As an example of just how badly we need an aggressive Consumer Financial Protection Bureau, as Prof. Sovern suggests above, see the press release below, which was posted on the Federal Trade Commission’s blog this week, a classic of the genre. That’s because FTC is a typical neutered federal agency, which loudly trumpets all the hard work it does, never mentioning that it only charges onto the field to protect consumers . . . months and years after the bandits have left the scene, long after the wounded have expired from their wounds.

Like the narcotics agencies who always hand journalists stories about drug busts with eye- popping numbers about “tons of drugs seized” while staying mum on what percentage of drugs that bust represents, the FTC m.o. is to publicize the size of the judgments awarded (what the judge SAYS the crooks should pay), and while never posting a followup about how much money is actually recovered from the crooks and paid back as restitution to victimized consumers.

Anyone who wants to hamstring the CFPB — and there is one whole political party that very much wants to, along with corrupt members of the other who agree — has only to look at the sleepy watchdog that is the FTC for an example of how to do it.

Weeding out deceptive and unfair data practices

Ask any gardener and they’ll tell you it’s a fool’s errand to lop weeds off at the surface.
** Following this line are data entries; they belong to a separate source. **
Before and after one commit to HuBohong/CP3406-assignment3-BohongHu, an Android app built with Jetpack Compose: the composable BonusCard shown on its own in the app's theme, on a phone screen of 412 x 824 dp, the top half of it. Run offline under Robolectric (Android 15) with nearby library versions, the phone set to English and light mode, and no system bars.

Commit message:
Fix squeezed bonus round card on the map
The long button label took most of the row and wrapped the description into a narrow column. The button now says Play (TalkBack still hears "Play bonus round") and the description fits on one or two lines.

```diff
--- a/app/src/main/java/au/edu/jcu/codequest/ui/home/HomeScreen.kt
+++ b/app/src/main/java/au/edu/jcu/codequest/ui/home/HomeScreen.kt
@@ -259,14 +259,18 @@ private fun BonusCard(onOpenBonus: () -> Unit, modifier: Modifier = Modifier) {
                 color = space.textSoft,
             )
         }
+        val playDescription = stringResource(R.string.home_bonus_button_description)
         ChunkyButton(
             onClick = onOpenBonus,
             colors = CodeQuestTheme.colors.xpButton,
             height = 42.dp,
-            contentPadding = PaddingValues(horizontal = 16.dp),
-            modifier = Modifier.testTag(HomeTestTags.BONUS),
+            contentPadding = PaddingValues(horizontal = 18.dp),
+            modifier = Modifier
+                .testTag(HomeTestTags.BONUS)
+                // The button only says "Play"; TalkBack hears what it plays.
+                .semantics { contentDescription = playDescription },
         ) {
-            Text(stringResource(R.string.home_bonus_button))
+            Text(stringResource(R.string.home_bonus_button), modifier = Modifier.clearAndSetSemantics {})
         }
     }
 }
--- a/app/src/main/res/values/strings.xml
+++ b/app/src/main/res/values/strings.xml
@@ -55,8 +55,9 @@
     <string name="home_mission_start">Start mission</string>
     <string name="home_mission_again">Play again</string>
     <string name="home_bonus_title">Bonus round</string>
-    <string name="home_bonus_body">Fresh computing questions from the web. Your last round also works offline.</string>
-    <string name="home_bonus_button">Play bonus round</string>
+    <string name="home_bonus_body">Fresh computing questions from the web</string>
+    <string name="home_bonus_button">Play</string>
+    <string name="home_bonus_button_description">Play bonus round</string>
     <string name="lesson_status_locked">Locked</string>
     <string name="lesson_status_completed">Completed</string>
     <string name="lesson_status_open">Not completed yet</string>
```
You also have to target the root system that allows them to propagate in the first place. That’s one of the messages to take from a judgment in the FTC’s case against Ideal Financial Solutions, Inc., and previous actions against data brokers and others who lent their green thumbs to Ideal’s large-scale consumer scam.
Ideal Financial acquired massive quantities of confidential consumer information – Social Security numbers, account numbers, and the like – and used it to make unauthorized withdrawals from consumers’ bank accounts.

How did they get their hands on such sensitive stuff? It turns out many of the consumers had applied for payday loans online. The personal data they turned over in the hope of getting a loan was compiled by purported loan sites and data brokers who – without batting an eye, it appears – sold it to Ideal Financial. 

It’s hard to imagine things could get worse, but they did. Ideal Financial set up a sudoku-like puzzle of shell corporations and fake business names that made it even harder for consumers to figure out who was pilfering their already-depleted accounts.

The FTC sued Ideal Financial in 2013. The just-announced order imposes a $43 million judgment against the company, its subsidiaries, and four defendants, and an additional $36 million judgment against one of the ringleaders. That follows a $25 million partially suspended judgment entered in 2014 against two others involved in the operation. That order required one of them to liquidate his assets and turn them over to the FTC.

Put it all together and the orders suggest it’s a good time for all seven defendants to consider a new line of work. They’re all prohibited from collecting or disclosing account numbers except for transactions specifically authorized by the consumer. The most recent judgment also bans three ringleaders — Jared Mosher, Steven Sunyich, and Christopher Sunyich — from the marketing, sale, and handling of any credit-related products or services.

What about the companies that sold the data to Ideal Financial in the first place? The FTC has already announced settlements with Sitesearch Corporation (also known as LeapLab), Gen X Marketing Group, and Sequoia One.

What can other companies conclude from this announcement?

First, the FTC isn’t fooled by mounds of mulch. We’ll till the soil necessary to unearth exactly what’s going on. Complicated corporate structures and evasive tactics won’t deter us from protecting consumers.

Second, when evaluating liability, the FTC looks at the entire ecosystem of deception. Operations like Ideal Financial’s can’t germinate without the cooperation of information sellers. Therefore, it’s unwise for data brokers to get down in the dirt by selling sensitive information without a closer examination of how it will be used.